Twin Harbors State Park
Another coastal park with so much to offer, including yurts, is Twin Harbors State Park. On blue-sky days, the colors of the ocean, sand and grassy dunes can fill you with joy, while storm chasers will enjoy watching clouds take shape over the deep blue water.
Kanaskat-Palmer State Park
Skilled river kayakers have likely heard about this Washington State Park and the Green River running through it. The rapids are not for the faint of heart!
For those more comfortable on land, this park is a lovely place to get away and enjoy the peacefulness of nature with leisurely trails and a shoreline along the river to explore.
Grayland Beach State Park
Spend the day at Grayland Beach, playing in the Pacific Ocean and at night, retreat to your yurt (within walking distance) for a relaxing evening camping along the coast.

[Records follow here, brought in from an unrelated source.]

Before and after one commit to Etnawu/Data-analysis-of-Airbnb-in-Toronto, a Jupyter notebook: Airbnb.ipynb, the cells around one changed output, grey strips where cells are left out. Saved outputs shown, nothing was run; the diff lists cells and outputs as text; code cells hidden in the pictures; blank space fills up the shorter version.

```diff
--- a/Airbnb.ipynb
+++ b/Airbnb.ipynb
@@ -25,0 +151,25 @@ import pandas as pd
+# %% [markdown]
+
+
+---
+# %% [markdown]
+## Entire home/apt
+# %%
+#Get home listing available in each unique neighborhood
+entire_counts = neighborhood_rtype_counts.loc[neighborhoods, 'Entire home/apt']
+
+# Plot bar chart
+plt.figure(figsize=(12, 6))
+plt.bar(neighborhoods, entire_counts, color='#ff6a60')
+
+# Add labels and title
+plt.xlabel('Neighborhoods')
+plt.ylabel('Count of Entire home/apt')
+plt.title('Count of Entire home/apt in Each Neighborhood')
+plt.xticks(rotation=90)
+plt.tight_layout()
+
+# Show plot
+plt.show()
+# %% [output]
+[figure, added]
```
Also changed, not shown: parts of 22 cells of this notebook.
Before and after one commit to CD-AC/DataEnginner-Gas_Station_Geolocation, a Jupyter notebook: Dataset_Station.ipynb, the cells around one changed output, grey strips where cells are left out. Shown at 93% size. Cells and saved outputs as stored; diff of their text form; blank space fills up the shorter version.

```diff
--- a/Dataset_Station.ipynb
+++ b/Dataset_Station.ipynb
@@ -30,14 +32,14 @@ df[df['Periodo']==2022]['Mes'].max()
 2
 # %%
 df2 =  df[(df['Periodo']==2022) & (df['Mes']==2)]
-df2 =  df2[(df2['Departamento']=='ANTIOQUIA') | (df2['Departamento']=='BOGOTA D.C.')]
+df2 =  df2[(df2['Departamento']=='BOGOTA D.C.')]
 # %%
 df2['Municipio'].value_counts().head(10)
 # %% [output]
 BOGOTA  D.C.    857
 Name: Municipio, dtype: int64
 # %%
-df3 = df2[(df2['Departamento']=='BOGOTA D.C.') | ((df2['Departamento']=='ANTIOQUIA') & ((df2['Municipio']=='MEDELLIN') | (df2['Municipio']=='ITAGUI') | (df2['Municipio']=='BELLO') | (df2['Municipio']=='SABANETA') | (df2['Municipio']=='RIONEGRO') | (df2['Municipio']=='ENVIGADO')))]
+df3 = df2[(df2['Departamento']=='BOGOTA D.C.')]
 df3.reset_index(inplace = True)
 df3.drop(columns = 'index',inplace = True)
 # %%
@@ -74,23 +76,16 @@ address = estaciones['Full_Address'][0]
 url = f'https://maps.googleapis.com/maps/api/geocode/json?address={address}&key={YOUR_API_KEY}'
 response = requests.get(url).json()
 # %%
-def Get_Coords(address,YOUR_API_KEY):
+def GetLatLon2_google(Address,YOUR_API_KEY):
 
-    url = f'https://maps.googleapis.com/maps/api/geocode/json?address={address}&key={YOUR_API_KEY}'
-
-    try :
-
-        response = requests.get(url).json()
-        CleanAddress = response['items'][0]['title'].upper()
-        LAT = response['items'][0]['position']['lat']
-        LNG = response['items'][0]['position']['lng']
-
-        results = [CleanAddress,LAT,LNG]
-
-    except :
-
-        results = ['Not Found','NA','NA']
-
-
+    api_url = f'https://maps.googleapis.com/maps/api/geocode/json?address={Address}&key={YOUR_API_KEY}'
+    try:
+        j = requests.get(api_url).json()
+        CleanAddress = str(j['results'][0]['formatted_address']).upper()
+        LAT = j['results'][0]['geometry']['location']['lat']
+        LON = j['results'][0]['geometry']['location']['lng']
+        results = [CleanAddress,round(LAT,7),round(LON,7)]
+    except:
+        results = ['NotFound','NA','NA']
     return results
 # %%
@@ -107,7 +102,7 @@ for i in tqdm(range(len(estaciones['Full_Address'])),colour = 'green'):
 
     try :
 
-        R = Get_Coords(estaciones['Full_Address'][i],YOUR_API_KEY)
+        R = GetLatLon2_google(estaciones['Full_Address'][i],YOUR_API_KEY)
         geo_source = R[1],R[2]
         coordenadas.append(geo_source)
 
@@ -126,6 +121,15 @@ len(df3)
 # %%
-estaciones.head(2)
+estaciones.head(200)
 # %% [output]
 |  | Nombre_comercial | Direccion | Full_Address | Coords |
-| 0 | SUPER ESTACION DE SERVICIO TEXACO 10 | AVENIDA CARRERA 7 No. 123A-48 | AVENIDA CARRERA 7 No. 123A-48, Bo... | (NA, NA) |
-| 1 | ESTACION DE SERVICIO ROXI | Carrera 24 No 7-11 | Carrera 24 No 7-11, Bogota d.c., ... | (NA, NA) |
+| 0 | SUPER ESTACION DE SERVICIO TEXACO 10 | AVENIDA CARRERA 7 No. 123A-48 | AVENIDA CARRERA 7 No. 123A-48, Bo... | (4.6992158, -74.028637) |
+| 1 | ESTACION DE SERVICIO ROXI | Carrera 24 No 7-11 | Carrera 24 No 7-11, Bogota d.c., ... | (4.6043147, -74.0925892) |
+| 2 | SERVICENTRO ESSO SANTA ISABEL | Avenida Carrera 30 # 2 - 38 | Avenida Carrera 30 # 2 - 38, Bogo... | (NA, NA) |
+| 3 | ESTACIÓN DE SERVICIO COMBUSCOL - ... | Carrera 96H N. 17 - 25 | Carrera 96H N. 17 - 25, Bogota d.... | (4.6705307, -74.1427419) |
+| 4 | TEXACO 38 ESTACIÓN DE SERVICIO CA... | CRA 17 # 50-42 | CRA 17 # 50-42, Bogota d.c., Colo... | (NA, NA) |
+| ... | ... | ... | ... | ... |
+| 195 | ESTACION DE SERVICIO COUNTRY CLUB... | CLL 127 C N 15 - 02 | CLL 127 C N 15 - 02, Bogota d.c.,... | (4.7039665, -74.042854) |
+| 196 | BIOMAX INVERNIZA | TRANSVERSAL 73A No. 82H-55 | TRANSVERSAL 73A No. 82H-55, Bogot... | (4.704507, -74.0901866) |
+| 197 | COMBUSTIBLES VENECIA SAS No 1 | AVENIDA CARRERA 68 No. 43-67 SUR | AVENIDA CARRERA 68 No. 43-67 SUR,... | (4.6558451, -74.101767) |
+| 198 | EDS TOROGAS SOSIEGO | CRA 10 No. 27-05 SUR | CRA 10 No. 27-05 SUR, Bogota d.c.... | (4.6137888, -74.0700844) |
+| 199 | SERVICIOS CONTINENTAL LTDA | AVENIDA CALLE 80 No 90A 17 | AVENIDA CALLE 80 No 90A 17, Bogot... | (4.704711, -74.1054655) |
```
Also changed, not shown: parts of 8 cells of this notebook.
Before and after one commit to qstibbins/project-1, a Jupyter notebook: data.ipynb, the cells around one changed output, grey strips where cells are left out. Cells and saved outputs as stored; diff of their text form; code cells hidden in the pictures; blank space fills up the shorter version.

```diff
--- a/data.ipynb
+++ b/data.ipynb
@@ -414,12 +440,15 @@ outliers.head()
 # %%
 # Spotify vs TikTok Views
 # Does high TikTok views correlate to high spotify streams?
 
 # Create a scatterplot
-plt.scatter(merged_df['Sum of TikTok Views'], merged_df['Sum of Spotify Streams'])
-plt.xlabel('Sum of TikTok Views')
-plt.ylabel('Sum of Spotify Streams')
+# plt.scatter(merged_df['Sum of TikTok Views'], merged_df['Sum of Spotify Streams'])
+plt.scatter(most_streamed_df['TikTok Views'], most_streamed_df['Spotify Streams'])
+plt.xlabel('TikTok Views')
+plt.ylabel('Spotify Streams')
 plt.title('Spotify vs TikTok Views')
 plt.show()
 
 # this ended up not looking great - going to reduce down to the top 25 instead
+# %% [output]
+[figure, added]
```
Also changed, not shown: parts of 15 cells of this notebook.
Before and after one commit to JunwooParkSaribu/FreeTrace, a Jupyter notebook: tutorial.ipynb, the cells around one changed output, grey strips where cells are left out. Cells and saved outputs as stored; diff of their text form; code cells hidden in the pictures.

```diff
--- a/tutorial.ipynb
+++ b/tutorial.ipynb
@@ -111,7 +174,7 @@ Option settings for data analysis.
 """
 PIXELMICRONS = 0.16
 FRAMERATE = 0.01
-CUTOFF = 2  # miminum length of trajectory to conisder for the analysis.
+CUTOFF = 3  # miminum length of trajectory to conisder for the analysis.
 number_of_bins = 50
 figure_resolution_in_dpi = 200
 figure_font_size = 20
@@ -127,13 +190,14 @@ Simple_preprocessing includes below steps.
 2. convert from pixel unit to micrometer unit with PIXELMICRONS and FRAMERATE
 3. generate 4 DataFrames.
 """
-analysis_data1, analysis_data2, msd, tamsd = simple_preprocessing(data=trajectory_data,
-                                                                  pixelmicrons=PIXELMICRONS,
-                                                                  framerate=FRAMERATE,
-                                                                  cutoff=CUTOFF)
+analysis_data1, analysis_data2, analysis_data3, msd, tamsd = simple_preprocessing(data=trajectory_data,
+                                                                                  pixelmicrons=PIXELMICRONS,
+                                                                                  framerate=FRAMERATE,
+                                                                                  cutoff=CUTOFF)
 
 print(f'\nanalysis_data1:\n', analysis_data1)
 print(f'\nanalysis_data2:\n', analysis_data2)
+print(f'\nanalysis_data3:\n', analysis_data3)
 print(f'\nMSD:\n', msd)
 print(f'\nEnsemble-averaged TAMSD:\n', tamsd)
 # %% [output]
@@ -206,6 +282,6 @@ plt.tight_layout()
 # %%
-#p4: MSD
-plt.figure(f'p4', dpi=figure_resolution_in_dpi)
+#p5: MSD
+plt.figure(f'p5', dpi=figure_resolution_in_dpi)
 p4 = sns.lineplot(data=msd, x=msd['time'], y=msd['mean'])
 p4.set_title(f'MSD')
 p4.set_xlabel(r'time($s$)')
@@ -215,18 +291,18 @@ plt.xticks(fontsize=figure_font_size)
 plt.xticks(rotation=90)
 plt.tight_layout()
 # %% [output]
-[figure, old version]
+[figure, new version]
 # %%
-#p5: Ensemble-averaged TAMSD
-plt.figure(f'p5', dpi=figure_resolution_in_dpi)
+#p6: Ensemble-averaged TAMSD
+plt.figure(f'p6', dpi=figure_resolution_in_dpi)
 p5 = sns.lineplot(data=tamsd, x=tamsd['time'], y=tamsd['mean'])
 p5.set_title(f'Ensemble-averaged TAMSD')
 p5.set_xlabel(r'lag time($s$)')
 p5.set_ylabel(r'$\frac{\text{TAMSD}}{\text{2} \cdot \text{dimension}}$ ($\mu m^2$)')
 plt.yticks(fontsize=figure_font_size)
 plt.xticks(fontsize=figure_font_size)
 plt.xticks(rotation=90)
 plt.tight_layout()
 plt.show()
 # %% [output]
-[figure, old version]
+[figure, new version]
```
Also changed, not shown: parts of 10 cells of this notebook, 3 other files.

The neat thing about this park is that yurts are available year-round. So you could comfortably experience every season at Washington's Pacific Coast if you wanted!
Pacific Beach State Park
This Washington State Park is a small camping park along the Pacific Ocean. Visitors enjoy spending the day at the beach, flying kites and building sandcastles.
In the evening, have a fire on the beach and roast smores. Imagine how neat it would be to lay your head down at night and still be so close to the ocean!
Seaquest State Park
We couldn't talk about Washington State Parks without mentioning Mount St. Helens. At Seaquest State Park, yurts are within walking distance of the Mount St. Helens' visitor center.
Enjoy exploring this densely forested area and Silver Lake, too!
Paradise Point State Park
Paradise Point is just north of Portland, offering a fun little escape for families to enjoy. A riverfront beach is a popular location in the summer, and a scenic two-mile hike makes for an energizing way to start the day!
New Experiences Every Visit
Whether you stay in a yurt, tent camp or bring your RV, you are sure to enjoy each of these Washington State Parks. The Pacific Northwest is truly a nature lover's dream to explore, and you're bound to find something new to experience every time you return.
Which is precisely why you need a Washington State Parks Bucket Journal. Write down where you built your first campfire along the coast. Make a list of what you should remember to bring next time you stay in a yurt.
Or use your bucket journal to jot down notes about the plants and wildlife you saw along your latest favorite hike. Whatever you decide to record in your bucket journal can be used to influence return trips for years to come!
Is yurt camping at any of these Washington State Parks on your bucket list?
PIN IT FOR LATER!